The game creaks and groans under different expectations of how money is supposed to function. It punishes players for buying anything other than personal power, yet severely limits what personal power they can actually buy. It causes cognitive dissonance with its prices and raises a thousand questions on how the world actually functions if the players think about it for a moment. In short, it’s a mess, a victim of divergent maps not only of players but also of its designers.
The Iron Price or the Gold Price?
What can we do? The first and easiest way is to acknowledge its limitations. If everyone accepts the game and its implementation of money for what it is, not for what they expect it should be, they can have a good dungeon crawling time – what the system was designed for. If, however, you wish money to be something more, to use them for something other than personal power of characters, I would suggest doing the following. Again, acknowledge the money-as-written as special, magical adventurer money. Rename it as residuum to avoid confusion. A magical substance, rarely if ever sold on the market, used only to create items of personal power and cast adventuring rituals. It is acquired from adventures – all those ancient magic items and hearts of dragons ground down. Personal power has iron price.
And then re-introduce actual in-world money measured in copper and gold, money that can influence the world and be a part of economy, be used to pay for a room in a tavern or a passage on a ship – or the ship itself. Story rituals such as Speak with Dead are also paid for with this type of money. Abstract wealth would work better here, and can be integrated into the power vs level concept – either as separate tiers of worldly-influence-through-wealth power, or as a part of power as such. I’d suggest using an existing ruleset, such as company rules from Reign, or something more detailed. This is, by definition, the gold price.

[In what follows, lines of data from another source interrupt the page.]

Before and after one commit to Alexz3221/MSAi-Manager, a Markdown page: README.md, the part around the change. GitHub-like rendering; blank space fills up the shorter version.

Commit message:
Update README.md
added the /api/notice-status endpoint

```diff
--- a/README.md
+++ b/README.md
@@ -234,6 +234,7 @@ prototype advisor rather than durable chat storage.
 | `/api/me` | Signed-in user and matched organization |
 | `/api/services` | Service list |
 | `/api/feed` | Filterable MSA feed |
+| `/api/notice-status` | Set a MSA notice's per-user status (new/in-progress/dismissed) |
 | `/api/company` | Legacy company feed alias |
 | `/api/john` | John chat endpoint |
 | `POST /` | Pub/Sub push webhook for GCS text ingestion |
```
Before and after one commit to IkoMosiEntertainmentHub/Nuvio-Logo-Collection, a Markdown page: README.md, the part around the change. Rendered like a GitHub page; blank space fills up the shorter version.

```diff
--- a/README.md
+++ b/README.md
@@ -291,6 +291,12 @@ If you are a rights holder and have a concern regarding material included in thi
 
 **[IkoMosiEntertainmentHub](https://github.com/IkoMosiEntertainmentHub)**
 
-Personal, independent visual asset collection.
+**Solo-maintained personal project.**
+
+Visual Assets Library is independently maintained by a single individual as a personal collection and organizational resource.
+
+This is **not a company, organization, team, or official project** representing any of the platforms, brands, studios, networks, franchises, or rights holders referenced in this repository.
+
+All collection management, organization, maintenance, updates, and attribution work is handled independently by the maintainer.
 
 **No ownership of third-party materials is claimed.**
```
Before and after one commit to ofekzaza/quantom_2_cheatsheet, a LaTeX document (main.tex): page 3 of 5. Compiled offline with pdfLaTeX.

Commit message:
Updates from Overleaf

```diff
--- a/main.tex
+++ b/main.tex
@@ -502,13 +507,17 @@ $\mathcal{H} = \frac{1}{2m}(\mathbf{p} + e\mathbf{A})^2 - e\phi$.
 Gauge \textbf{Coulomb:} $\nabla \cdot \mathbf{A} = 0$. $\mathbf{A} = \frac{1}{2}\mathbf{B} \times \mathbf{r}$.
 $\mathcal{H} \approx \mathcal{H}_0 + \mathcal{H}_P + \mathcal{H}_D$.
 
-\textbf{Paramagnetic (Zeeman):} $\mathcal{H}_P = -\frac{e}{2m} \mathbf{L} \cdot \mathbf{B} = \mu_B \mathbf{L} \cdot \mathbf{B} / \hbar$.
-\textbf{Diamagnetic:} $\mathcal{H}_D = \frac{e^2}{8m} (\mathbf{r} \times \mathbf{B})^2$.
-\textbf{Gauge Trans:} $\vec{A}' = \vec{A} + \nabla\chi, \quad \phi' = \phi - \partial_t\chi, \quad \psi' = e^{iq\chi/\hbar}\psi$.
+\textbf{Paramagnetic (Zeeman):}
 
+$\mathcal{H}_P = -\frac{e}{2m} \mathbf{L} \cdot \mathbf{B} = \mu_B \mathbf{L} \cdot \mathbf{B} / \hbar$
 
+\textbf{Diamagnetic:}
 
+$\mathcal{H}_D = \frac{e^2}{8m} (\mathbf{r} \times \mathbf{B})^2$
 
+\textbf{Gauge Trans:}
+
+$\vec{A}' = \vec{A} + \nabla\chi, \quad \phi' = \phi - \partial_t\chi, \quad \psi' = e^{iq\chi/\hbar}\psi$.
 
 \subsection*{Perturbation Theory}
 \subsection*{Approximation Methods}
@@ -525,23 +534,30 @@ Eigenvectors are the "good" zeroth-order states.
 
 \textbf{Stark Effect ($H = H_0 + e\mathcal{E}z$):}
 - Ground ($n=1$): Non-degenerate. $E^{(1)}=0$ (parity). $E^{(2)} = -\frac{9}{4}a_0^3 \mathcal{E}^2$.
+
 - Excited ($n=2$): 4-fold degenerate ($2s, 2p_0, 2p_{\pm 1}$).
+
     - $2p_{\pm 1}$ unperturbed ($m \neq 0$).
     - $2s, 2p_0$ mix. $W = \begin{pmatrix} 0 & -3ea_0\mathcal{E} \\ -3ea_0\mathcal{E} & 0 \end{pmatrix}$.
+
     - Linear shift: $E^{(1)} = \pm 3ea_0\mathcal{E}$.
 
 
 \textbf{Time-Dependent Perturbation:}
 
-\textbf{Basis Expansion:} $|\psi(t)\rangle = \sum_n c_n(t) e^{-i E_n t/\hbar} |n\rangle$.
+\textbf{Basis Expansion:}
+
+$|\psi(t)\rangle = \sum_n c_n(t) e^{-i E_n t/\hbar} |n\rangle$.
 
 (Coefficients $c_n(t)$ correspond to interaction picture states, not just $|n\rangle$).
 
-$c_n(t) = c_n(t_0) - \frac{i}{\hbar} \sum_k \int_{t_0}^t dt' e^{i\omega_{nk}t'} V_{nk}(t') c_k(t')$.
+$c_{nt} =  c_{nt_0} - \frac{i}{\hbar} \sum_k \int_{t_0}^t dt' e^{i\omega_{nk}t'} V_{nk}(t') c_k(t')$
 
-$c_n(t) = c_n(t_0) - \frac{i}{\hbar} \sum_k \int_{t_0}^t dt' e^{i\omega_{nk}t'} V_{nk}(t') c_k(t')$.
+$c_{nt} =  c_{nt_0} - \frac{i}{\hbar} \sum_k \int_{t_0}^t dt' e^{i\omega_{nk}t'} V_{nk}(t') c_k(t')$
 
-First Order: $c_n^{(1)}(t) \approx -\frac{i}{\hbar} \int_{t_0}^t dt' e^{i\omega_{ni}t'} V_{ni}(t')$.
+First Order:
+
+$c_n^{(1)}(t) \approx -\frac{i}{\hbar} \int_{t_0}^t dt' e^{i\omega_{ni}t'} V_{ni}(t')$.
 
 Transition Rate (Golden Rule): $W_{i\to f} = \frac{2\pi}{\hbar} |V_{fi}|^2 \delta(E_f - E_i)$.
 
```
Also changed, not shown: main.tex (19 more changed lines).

If you’re so inclined, you could consider how having such dangerous commodity as residium affects the world and the economy it suddenly has. Most likely, it is tightly regulated anywhere there is a rule of law, as its primary purpose is to empower individuals to achieve great disruption. Official adventuring guilds sanctioned by the crown are tasked with governing magic items and residuum, which leads to black market thriving. And so on, towards a more interesting setting.
Naturally, these wealth sub-systems intersect. An adventure could promise one or both as its reward – each can serve as motivation. What can be accomplished with bribery can be accomplished with force. Every now and then an opportunity arises to trade one for another. But they should be distinct and separate so as not to confuse the fundamentally different concepts. By separating money from residuum, we allow the system to do what it was designed to do with residuum, while allowing players to do what they expect to be able to do with money. We can also mess with these expectations, e.g. by introducing various denominations of coins specific to particular countries – something we normally avoid for fear of disrupting the game balance.